You can count on one hand (with room the spare) the number of times Verstappen has had a car that’s potentially capable of pole position. Sometimes – like Monaco last year – he bottled it. Other times – Singapore last year – his car had issues. And others, like in Mexico, his teammate pinched it from him at the last moment.
Today, at the Hungaroring, he finally achieved it, having already won seven races in his career. That equals Jackie Stewart’s record, who also won seven races before taking his first pole position.
Verstappen looked strong throughout the session and his first run in Q3 was a good couple of tenths quicker than the chasing pack. On his second run, he found another few tenths – and he needed to. Bottas also put in a stonking lap to come within a couple of hundredths of pipping Verstappen, joining him on the front row and outqualifying Lewis Hamilton in the process.
The Ferrari’s didn’t really have an answer for their rivals.

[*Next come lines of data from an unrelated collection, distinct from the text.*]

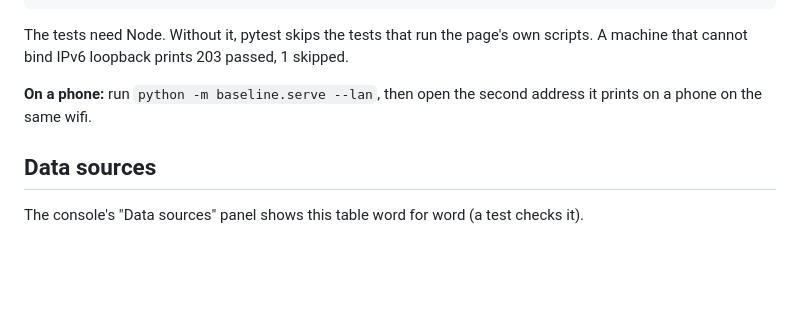
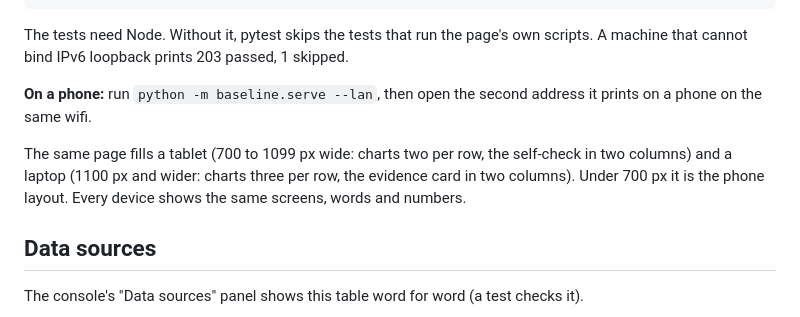
Before and after one commit to obsidianprimeofficial-alt/baseline, a Markdown page: README.md, the part around the change. GitHub-like rendering; blank space fills up the shorter version.

Commit message:
README: tablet and laptop layout line

```diff
--- a/README.md
+++ b/README.md
@@ -91,6 +91,8 @@ The tests need Node. Without it, pytest skips the tests that run the page's own
 
 **On a phone:** run `python -m baseline.serve --lan`, then open the second address it prints on a phone on the same wifi.
 
+The same page fills a tablet (700 to 1099 px wide: charts two per row, the self-check in two columns) and a laptop (1100 px and wider: charts three per row, the evidence card in two columns). Under 700 px it is the phone layout. Every device shows the same screens, words and numbers.
+
 ## Data sources
 
 The console's "Data sources" panel shows this table word for word (a test checks it).
```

Charles Leclerc almost ruined his weekend when he hit the wall in Q1 and damaged the rear wing but fortunately, the team was able to repair the damage in time for Q2. He recovered nicely to edge out Sebastian Vettel and although their overall lap time was slower, the Ferrari was comfortably the quickest car in the first sector – in other words, the part of the lap where overtaking is at least slightly possible. Pierre Gasly was a distant sixth, almost nine-tenths slower than his teammate. Ouch…
McLaren’s good form continued as Lando Norris took best-of-the-rest honours ahead of Carlos Sainz, with Romain Grosjean doing a super job to get into Q3 and qualify ninth ahead of Kimi Raikkonen.
Alongside Verstappen, perhaps the best qualifying effort of the whole day has to go to George Russell. On a weekend where Williams seems slightly less rubbish than usual thanks to some updates, he didn’t just manage to get close to some other cars, he actually outqualified three of them (and his teammate by a whopping 1.3 seconds) and was just half-a-tenth away from making it into Q2.
After Monaco, pole position is probably more important at the Hungaroring than any other circuit. If Max can hold his lead down to the first corner he’ll be tough to beat, but that’s easier said than done as his starts lately have barely been acceptable, let alone good. Then again, whenever he does make a bad start he seems to win anyway…
Can he make it three wins from four races? Can Bottas do his chances of keeping his Mercedes seat a favour by challenging him? Will the Ferrari be more of a threat in the race than they were in qualifying? And if Verstappen does win, will we have to starting thinking about him as a potential championship contender?